One reason for the lack of competition between the stores is the nature of used bookselling. Each store reflects the interests of the owner and therefore merchandise doesn’t necessarily overlap like large chain stores often do.
For example, The Dinkytown Antiquarian Bookstore specializes in more expensive collectors’ editions, while Magus Books concentrates on new age and the occult.
English and composition teaching assistant Curt Leitz, who frequents Dinkytown’s used bookstores, said having four similar stores in such a small area is actually an advantage.
“People who would make the trip to shop used bookstores would want to browse,” he said. “You never know what you’re going to find; what you can’t find at one you might find at another.”
However, Dinkytown Antiquarian Bookstore owner Larry Dingman said the loss of franchise stores in Dinkytown hurts the bookstores because it cuts down on the number of potential customers.
“Businesses like National Camera Exchange brought people in from the outside,” he said. “They’d drive in and park at their meters for an hour and if they had time left over, they’d stop in here.”
But the student population continues to support the bookstores. In fact, independent booksellers, who provide much of the merchandise for used bookstores, target the Dinkytown area because they know there will always be a demand for books.
Book scout Bob Germaine, who buys books from estate sales and sells them to Cummings Books, said Dinkytown provides him with much of his business.
“Part of it is there’s a concentration of people who read near the University,” he said, adding that Cummings also pays him the best prices for his wares.
Book House employee Yanni Raptis, who has worked in used bookstores across the country, said Dinkytown’s student population needs used bookstores because they provide resources University bookstores might not. Books that are out of print that students might need for research are often easier to find at used bookstores than through the University.
“Students are the most important thing,” Raptis said. “We’re a lot more about texts than collectors’ items.”
Institute of Technology freshman John Krochak, who shops Dinkytown bookstores at least once a week, said used books are simply more affordable to students, so it follows that used bookstores would be successful in a campus setting.
“I don’t want to pay full price for a book. Like this book,” he said, holding a hardcover collection of Picasso paintings at Cummings Books. “It’s only $35, whereas full price it’d probably be $70.”
The informal atmosphere of small bookstores is another thing students appreciate, said Cummings, whose store is home to two cats and an aquarium.

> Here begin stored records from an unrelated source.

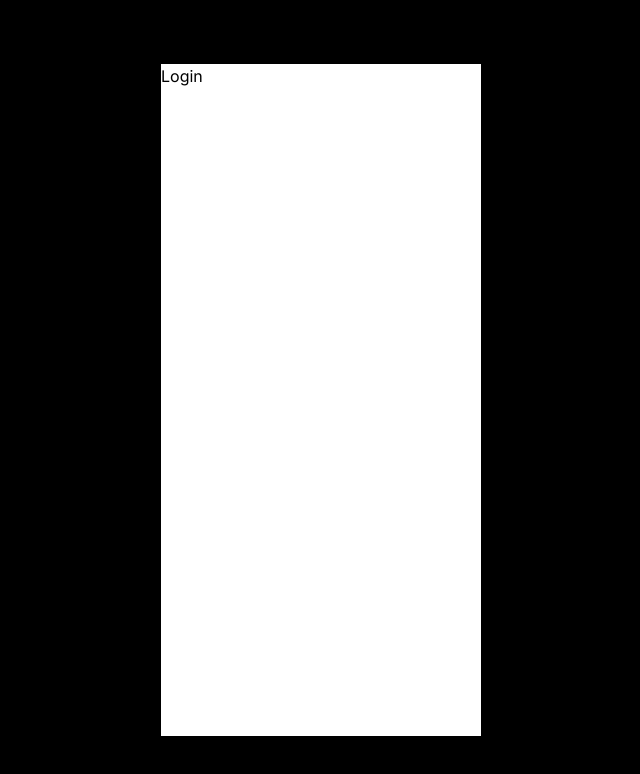
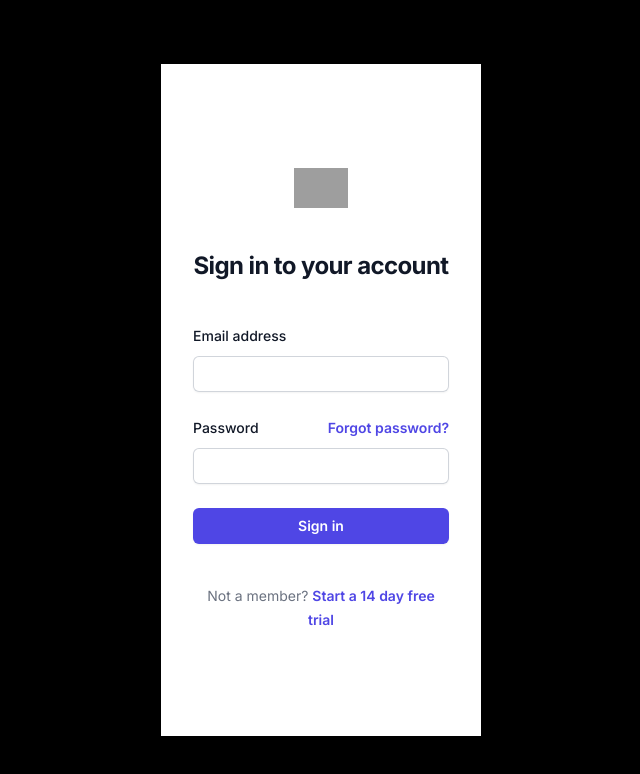
Before and after one commit to jasmin-raith/match-my-size, a Next.js app: page /login in a window 1280 px wide. Shown: the top 774 px of the page, without its empty margins (319-959 px from the left). Built offline with nearby package versions, Linux system fonts and the light colour scheme; grey boxes are pictures that could not be loaded.

Commit message:
Refactor global.css and add basic login page styling

```diff
--- a/app/globals.css
+++ b/app/globals.css
@@ -3,27 +3,20 @@
 @tailwind utilities;
 
 :root {
-  --foreground-rgb: 0, 0, 0;
-  --background-start-rgb: 214, 219, 220;
-  --background-end-rgb: 255, 255, 255;
+  --accent-color: #FF00E6;
+  --accent-color-light: #f747e5;
 }
 
-@media (prefers-color-scheme: dark) {
-  :root {
-    --foreground-rgb: 255, 255, 255;
-    --background-start-rgb: 0, 0, 0;
-    --background-end-rgb: 0, 0, 0;
+@layer base {
+  h1 {
+    @apply text-4xl;
   }
 }
 
-body {
-  color: rgb(var(--foreground-rgb));
-  background: linear-gradient(
-      to bottom,
-      transparent,
-      rgb(var(--background-end-rgb))
-    )
-    rgb(var(--background-start-rgb));
+@layer components {
+  .btn-custom {
+    @apply rounded-md bg-[var(--accent-color)] px-3 py-2 text-sm font-semibold text-white shadow-sm hover:bg-[var(--accent-color-light)] focus-visible:outline focus-visible:outline-2 focus-visible:outline-offset-2 focus-visible:outline-[var(--accent-color)];
+  }
 }
 
 @layer utilities {
--- a/app/login/page.tsx
+++ b/app/login/page.tsx
@@ -1,5 +1,75 @@
 export default function Login() {
     return (
-        <p>Login</p>
+        <div className="flex min-h-full flex-1 flex-col justify-center px-6 py-12 lg:px-8">
+        <div className="sm:mx-auto sm:w-full sm:max-w-sm">
+          <img
+            alt="Your Company"
+            src="https://tailwindui.com/img/logos/mark.svg?color=indigo&shade=600"
+            className="mx-auto h-10 w-auto"
+          />
+          <h2 className="mt-10 text-center text-2xl font-bold leading-9 tracking-tight text-gray-900">
+            Sign in to your account
+          </h2>
+        </div>
+
+        <div className="mt-10 sm:mx-auto sm:w-full sm:max-w-sm">
+          <form action="#" method="POST" className="space-y-6">
+            <div>
+              <label htmlFor="email" className="block text-sm font-medium leading-6 text-gray-900">
+                Email address
+              </label>
+              <div className="mt-2">
+                <input
+                  id="email"
+                  name="email"
+                  type="email"
+                  required
+                  autoComplete="email"
+                  className="block w-full rounded-md border-0 py-1.5 text-gray-900 shadow-sm ring-1 ring-inset ring-gray-300 placeholder:text-gray-400 focus:ring-2 focus:ring-inset focus:ring-indigo-600 sm:text-sm sm:leading-6"
+                />
+              </div>
+            </div>
+
+            <div>
+              <div className="flex items-center justify-between">
+                <label htmlFor="password" className="block text-sm font-medium leading-6 text-gray-900">
+                  Password
+                </label>
+                <div className="text-sm">
+                  <a href="#" className="font-semibold text-indigo-600 hover:text-indigo-500">
+                    Forgot password?
+                  </a>
+                </div>
+              </div>
+              <div className="mt-2">
+                <input
+                  id="password"
+                  name="password"
+                  type="password"
+                  required
+                  autoComplete="current-password"
+                  className="block w-full rounded-md border-0 py-1.5 text-gray-900 shadow-sm ring-1 ring-inset ring-gray-300 placeholder:text-gray-400 focus:ring-2 focus:ring-inset focus:ring-indigo-600 sm:text-sm sm:leading-6"
+                />
+              </div>
+            </div>
+
+            <div>
+              <button
+                type="submit"
+                className="flex w-full justify-center rounded-md bg-indigo-600 px-3 py-1.5 text-sm font-semibold leading-6 text-white shadow-sm hover:bg-indigo-500 focus-visible:outline focus-visible:outline-2 focus-visible:outline-offset-2 focus-visible:outline-indigo-600"
+              >
+                Sign in
+              </button>
+            </div>
+          </form>
+
+          <p className="mt-10 text-center text-sm text-gray-500">
+            Not a member?{' '}
+            <a href="#" className="font-semibold leading-6 text-indigo-600 hover:text-indigo-500">
+              Start a 14 day free trial
+            </a>
+          </p>
+        </div>
+      </div>
     )
 }
--- a/app/page.tsx
+++ b/app/page.tsx
@@ -1,5 +1,3 @@
-import Image from "next/image";
-
 export default function Home() {
   return (
     <p>Home</p>
```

Dingman concurred.
“There are always going to be students who enjoy dust-jacketed copies of Nadine Gortimer,” he said. “The bridges had to be fixed, but the stores geared toward students survived.”